Supplied data>
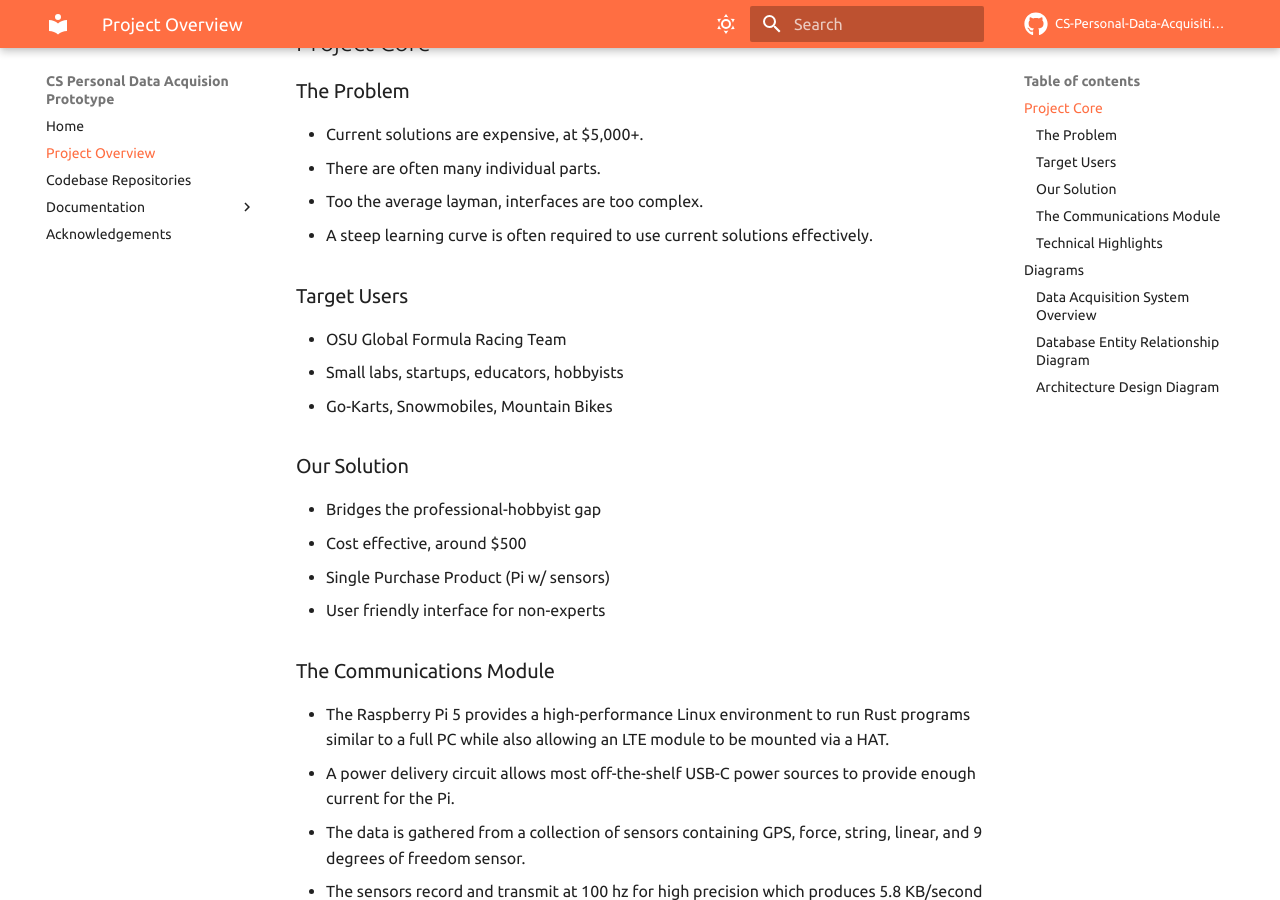
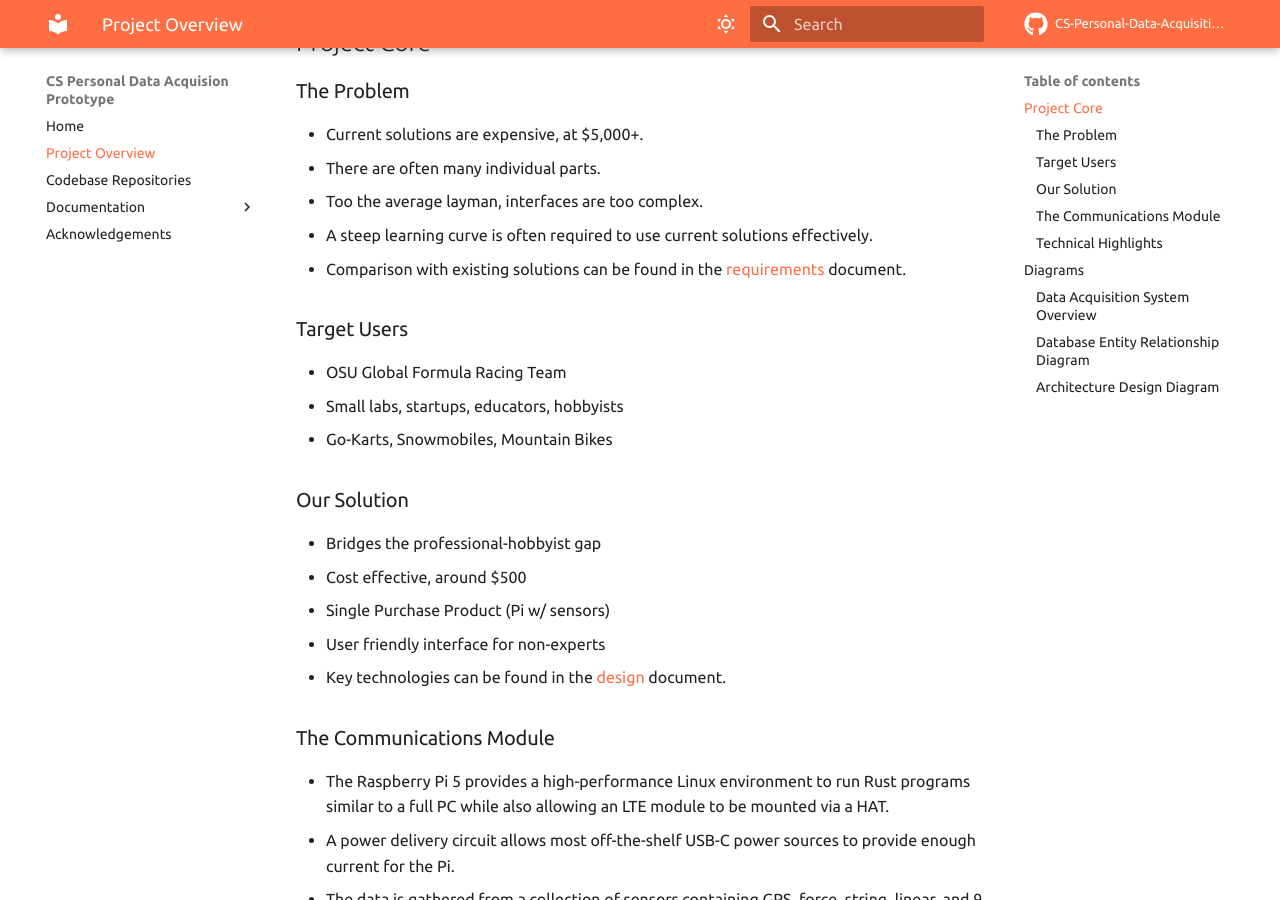
Before and after one commit to CS-Personal-Data-Acquisition-Prototype/CS-Personal-Data-Acquisition-Prototype.github.io, an MkDocs documentation site: the page built from docs/overview.md, in a window 1280 px wide and 900 px high, scrolled down 364 px. Built offline with MkDocs 1.6.1 and Material for MkDocs 9.7.7, drawn with Linux system fonts in a browser that asks for light colours.

Commit message:
Added links for exisiting solution comparison as well as key technologies

```diff
--- a/docs/overview.md
+++ b/docs/overview.md
@@ -13,6 +13,7 @@ Our CompSci Capstone team is partnering with an ECE team to develop a complete s
 - There are often many individual parts.
 - Too the average layman, interfaces are too complex.
 - A steep learning curve is often required to use current solutions effectively.
+- Comparison with existing solutions can be found in the [requirements](specification.md##2.4-Market-Assessment-and-Competition) document.
 
 ### Target Users
 
@@ -26,6 +27,7 @@ Our CompSci Capstone team is partnering with an ECE team to develop a complete s
 - Cost effective, around $500
 - Single Purchase Product (Pi w/ sensors)
 - User friendly interface for non-experts
+- Key technologies can be found in the [design](design.md##1.3-Technologies-Frameworks-and-Patterns) document.
 
 ### The Communications Module
 
```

What is needed> Gather up the lines containing the word "partnering" from these records and copy them.

Your response>
@@ -13,6 +13,7 @@ Our CompSci Capstone team is partnering with an ECE team to develop a complete s
@@ -26,6 +27,7 @@ Our CompSci Capstone team is partnering with an ECE team to develop a complete s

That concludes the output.